What this task involves: Beginning with the very first line, please reproduce the entries exactly through the line containing "Also changed, not shown: Dataset/README.md.".

####################

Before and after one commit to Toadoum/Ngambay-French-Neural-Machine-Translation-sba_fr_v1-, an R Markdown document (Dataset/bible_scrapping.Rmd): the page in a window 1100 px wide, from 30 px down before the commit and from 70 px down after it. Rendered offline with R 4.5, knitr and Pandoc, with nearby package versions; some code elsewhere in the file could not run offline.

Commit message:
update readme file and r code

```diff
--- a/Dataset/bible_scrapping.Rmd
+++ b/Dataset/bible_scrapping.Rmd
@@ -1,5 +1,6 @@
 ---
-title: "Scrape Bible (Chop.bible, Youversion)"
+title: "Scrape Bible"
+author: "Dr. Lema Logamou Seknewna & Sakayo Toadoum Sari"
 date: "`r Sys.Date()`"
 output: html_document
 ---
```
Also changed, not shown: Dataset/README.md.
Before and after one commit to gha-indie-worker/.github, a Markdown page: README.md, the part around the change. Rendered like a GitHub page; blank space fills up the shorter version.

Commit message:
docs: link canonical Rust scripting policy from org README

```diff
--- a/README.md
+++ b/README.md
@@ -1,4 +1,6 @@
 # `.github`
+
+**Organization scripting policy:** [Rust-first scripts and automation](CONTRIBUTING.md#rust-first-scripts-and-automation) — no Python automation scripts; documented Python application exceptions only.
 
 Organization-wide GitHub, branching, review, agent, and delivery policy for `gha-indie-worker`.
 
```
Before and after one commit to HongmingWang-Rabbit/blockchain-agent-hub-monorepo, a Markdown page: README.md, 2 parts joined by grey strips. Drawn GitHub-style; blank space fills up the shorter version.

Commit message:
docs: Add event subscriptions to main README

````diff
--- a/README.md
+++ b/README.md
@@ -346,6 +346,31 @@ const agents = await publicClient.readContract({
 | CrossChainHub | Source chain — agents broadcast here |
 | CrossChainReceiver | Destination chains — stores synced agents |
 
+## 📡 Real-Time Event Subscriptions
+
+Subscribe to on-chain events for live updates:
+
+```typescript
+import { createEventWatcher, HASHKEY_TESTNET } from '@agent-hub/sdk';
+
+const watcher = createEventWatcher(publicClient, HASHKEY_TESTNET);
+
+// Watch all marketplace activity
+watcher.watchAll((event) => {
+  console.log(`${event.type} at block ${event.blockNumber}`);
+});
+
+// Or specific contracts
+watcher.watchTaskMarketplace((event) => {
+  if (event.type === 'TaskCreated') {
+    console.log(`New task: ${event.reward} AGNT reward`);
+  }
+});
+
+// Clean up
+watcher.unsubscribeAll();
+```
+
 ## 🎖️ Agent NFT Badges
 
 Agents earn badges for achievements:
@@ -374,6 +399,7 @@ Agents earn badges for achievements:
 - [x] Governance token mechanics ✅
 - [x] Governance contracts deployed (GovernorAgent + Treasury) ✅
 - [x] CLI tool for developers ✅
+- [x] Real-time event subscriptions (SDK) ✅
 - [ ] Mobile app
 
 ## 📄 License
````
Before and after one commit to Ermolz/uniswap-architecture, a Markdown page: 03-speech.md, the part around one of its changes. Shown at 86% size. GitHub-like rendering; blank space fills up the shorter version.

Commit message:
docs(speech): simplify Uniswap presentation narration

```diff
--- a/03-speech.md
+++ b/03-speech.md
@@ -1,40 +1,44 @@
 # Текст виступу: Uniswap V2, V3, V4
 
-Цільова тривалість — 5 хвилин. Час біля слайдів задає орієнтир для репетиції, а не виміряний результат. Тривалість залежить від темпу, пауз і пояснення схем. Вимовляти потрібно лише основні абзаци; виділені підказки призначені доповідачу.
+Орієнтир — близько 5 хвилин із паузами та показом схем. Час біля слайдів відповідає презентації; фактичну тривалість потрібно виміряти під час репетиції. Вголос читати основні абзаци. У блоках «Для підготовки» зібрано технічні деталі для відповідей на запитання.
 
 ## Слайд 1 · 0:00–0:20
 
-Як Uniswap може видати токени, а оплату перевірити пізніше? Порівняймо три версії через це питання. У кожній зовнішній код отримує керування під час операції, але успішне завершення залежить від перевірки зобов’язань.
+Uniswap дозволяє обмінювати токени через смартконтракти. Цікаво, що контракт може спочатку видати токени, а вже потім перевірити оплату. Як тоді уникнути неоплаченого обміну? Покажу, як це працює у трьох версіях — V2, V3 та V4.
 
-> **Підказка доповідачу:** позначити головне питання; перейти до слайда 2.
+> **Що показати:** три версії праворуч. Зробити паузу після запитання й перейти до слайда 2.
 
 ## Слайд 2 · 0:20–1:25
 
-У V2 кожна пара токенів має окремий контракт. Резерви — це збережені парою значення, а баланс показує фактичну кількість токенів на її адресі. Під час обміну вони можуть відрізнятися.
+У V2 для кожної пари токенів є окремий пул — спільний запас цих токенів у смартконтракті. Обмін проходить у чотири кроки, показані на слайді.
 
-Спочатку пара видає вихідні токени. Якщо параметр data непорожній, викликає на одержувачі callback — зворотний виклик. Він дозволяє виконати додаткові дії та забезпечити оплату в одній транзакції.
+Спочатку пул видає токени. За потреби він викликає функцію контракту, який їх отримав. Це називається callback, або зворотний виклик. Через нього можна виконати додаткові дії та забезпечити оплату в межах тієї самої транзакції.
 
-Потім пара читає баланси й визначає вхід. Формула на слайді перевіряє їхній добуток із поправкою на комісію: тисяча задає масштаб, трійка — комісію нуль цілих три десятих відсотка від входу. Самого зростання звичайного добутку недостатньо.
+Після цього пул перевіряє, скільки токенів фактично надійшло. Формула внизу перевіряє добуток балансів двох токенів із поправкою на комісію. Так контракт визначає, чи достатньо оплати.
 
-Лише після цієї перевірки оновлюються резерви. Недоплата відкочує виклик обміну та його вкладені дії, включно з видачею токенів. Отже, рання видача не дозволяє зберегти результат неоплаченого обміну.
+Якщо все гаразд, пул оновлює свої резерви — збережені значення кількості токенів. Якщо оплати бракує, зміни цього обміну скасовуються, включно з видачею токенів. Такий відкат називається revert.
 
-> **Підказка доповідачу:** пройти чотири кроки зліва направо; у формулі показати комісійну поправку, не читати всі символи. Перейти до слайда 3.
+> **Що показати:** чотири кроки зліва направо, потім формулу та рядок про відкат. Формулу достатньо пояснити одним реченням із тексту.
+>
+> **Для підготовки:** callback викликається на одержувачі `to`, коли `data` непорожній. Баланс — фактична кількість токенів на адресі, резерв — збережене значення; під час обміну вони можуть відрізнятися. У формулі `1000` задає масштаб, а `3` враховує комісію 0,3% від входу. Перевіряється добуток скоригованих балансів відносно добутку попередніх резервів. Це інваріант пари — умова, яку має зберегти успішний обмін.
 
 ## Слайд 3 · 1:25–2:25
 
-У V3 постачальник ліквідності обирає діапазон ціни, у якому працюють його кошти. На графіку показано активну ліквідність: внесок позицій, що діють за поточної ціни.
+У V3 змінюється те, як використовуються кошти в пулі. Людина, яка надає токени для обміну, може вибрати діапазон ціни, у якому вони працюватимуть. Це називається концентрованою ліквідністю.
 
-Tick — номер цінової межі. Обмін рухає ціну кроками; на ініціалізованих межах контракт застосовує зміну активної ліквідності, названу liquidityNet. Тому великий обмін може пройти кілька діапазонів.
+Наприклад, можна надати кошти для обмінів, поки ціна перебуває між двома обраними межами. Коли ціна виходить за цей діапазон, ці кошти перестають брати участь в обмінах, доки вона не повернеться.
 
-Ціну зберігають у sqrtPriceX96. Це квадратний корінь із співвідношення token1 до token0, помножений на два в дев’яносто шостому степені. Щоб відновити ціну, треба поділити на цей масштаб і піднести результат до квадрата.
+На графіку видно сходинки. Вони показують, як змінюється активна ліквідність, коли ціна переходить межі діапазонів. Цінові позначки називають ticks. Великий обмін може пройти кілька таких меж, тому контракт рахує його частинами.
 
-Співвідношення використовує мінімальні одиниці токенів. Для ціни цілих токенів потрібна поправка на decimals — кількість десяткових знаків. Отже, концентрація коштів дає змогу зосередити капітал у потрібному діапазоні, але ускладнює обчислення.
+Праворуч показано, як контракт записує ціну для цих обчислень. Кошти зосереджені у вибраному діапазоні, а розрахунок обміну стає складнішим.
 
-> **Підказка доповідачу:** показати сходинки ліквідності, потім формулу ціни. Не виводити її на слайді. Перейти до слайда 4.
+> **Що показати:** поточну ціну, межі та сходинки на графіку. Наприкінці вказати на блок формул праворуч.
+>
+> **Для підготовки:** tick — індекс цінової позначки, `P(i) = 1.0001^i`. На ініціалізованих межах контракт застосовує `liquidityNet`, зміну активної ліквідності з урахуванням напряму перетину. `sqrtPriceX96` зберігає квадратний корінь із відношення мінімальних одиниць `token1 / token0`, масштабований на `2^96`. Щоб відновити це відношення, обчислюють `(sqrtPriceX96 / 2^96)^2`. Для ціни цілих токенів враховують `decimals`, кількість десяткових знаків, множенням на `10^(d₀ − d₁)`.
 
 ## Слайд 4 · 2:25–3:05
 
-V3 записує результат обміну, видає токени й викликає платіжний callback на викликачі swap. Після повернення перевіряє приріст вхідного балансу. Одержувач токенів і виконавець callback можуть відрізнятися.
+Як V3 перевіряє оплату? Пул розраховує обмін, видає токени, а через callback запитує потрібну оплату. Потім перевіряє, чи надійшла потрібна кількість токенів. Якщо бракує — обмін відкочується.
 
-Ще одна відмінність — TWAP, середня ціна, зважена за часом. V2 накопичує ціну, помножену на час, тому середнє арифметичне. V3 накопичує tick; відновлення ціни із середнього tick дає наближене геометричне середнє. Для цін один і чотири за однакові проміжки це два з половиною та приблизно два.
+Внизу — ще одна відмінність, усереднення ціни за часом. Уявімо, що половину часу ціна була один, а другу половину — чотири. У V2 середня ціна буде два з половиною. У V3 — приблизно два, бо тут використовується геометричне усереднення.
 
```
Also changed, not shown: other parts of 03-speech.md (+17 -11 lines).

####################

Exercise result:
Before and after one commit to Toadoum/Ngambay-French-Neural-Machine-Translation-sba_fr_v1-, an R Markdown document (Dataset/bible_scrapping.Rmd): the page in a window 1100 px wide, from 30 px down before the commit and from 70 px down after it. Rendered offline with R 4.5, knitr and Pandoc, with nearby package versions; some code elsewhere in the file could not run offline.

Commit message:
update readme file and r code

```diff
--- a/Dataset/bible_scrapping.Rmd
+++ b/Dataset/bible_scrapping.Rmd
@@ -1,5 +1,6 @@
 ---
-title: "Scrape Bible (Chop.bible, Youversion)"
+title: "Scrape Bible"
+author: "Dr. Lema Logamou Seknewna & Sakayo Toadoum Sari"
 date: "`r Sys.Date()`"
 output: html_document
 ---
```
Also changed, not shown: Dataset/README.md.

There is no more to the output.